AGM update: Can revegetation reverse the decline of woodland birds in rural landscapes?

Posted on 25 October, 2018 by Tanya Loos

STOP PRESS! UPDATE ON OUR THREATENED SPECIES FORUM AND AGM!

In a slight variation to Connecting Country’s program for our event on 10 November 2018, our esteemed guest speaker Professor Andrew Bennett has now confirmed he will speak on:

Can revegetation reverse the decline of woodland birds in rural landscapes?’

Andrew will talk about a study of revegetation and birds in south-western Victoria (Hamilton area) that has results that may be relevant to our local revegetation work.

We’re very excited to hear this talk, as Connecting Country’s long-term bird monitoring results suggest that the answer is YES. Recent statistical analysis of our data by Dr Kerryn Herman at BirdLife Australia found that restoration sites support a high diversity of bird species (second only to gully or fertile sites). Furthermore, these restoration sites have the highest number of individual birds recorded out of all of our sites.

We’ll also hear PhD candidate Jess Lawton present her recent research on the Brush-tailed Phascogale. The updated program flier can be found here.

Beautifully revegetated bushland by Campbells Creek provides a haven for bush birds, thanks to Friends of Campbells Creek


Join our nature share

Following the popularity of our nature quiz earlier this year, we’ve planned another fun activity. This time, we ask everyone to bring along a small item of nature that they love or inspires them. It could be an object such as a feather, or an animal-themed shirt, or an artwork of some kind. Each table then decides on which item to share with the wider group.
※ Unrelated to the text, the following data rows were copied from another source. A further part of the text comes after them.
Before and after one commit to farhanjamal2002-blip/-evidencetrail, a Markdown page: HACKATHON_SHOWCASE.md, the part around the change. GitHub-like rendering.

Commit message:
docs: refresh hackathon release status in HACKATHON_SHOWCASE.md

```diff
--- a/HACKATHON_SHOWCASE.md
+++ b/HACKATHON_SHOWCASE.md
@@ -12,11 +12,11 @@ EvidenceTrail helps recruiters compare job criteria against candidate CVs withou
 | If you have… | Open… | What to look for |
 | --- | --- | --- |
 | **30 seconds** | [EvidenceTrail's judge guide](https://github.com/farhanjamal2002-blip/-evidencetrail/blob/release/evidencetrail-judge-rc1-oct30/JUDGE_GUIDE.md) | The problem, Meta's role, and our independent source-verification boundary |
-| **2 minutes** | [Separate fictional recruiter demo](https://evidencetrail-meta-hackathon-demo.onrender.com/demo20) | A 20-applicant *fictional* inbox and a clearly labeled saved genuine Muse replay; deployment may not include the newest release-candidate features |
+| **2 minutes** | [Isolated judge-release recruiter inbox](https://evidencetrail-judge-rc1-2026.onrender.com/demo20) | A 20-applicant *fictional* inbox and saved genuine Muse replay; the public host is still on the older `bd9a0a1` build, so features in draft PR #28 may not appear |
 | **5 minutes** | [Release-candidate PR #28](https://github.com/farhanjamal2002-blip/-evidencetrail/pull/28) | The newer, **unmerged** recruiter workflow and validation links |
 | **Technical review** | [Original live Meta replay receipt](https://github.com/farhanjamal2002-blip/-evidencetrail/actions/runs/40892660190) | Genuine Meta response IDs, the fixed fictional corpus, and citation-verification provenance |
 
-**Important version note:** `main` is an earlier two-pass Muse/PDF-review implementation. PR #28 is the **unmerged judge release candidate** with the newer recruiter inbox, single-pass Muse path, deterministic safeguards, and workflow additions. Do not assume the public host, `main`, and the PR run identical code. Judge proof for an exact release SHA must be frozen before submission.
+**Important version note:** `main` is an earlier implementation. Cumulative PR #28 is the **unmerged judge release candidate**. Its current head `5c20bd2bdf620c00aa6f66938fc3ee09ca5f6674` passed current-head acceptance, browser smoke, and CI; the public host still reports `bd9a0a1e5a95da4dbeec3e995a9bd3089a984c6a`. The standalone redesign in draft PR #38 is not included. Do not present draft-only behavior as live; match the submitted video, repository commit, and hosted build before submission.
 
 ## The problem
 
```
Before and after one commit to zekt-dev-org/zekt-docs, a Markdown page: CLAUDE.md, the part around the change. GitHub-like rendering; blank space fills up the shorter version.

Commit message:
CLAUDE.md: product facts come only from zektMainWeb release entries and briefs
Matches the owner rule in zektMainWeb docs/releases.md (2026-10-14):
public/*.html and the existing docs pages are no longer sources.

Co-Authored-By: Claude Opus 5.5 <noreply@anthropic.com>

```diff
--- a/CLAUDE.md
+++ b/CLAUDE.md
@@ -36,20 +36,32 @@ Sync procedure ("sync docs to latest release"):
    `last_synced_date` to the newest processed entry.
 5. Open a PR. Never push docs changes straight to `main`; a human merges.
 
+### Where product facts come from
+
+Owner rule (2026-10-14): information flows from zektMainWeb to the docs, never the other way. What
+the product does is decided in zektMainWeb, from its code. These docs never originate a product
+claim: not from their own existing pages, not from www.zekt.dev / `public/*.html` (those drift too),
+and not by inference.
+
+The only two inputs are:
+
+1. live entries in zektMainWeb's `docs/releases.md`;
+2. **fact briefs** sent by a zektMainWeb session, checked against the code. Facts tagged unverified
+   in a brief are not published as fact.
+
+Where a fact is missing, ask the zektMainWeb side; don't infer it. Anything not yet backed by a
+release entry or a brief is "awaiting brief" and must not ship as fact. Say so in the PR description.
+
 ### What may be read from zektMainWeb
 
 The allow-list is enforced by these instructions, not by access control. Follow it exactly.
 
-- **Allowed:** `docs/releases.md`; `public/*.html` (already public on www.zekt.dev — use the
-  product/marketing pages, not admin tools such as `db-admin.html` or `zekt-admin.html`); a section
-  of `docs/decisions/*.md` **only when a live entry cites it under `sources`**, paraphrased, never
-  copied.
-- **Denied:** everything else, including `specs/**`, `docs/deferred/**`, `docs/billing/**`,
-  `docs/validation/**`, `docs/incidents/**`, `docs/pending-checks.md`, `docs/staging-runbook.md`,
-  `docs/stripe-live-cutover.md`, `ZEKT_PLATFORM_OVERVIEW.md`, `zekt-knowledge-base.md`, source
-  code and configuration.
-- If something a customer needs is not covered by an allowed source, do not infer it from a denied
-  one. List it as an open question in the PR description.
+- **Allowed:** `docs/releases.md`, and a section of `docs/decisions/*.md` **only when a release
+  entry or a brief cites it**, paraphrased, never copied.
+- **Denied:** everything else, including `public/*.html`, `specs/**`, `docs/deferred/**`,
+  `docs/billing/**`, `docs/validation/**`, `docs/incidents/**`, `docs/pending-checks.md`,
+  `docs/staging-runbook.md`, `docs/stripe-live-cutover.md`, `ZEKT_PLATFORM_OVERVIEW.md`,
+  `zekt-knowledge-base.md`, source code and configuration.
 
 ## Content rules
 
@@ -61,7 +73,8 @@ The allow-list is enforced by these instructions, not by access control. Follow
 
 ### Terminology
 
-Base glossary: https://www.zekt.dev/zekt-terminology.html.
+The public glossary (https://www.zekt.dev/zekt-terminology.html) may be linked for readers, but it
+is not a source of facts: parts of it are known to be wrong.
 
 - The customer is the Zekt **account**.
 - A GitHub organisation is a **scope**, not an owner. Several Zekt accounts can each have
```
It’s a bit of fun – participation is encouraged rather than mandatory!

AGM formalities

Our annual general meeting (AGM) and threatened species forum will be held at Campbells Creek Community Centre (45 Elizabeth St, Campbells Creek VIC) from 4.00 pm – 7.00 pm, with AGM formalities taking place from 4.00 – 4.30 pm. For a copy of our agenda click here.

If you are a Connecting Country member, you are:

  • Entitled to vote on any and all relevant agenda items. Proxy forms are available if you are unable to attend the AGM, but still wish to vote. These must be received at least 24 hours before the AGM is held.
  • Able to nominate to join the Connecting Country committee. If you are interested in applying to join the committee, you are encouraged to contact the current president – Brendan Sydes – to talk about what is involved in being on the committee and the opportunities available (email: president@connectingcountry.org.au). A copy of the committee nomination form may be downloaded here.

Please contact Margaret (margaret@connectingcountry.org.au) if you are unsure if you are a member, if you’d like a proxy form, or if you’d like a copy of the 2017 AGM minutes or 2017-18 financial statements to read before the meeting.

RSVP

To ensure sufficient catering and seating, please RSVP by email to margaret@connectingcountry.org.au or call the Connecting Country team on 5472 1594.

All are welcome! Membership forms will be available if you’re not already a member of Connecting Country but would like to join.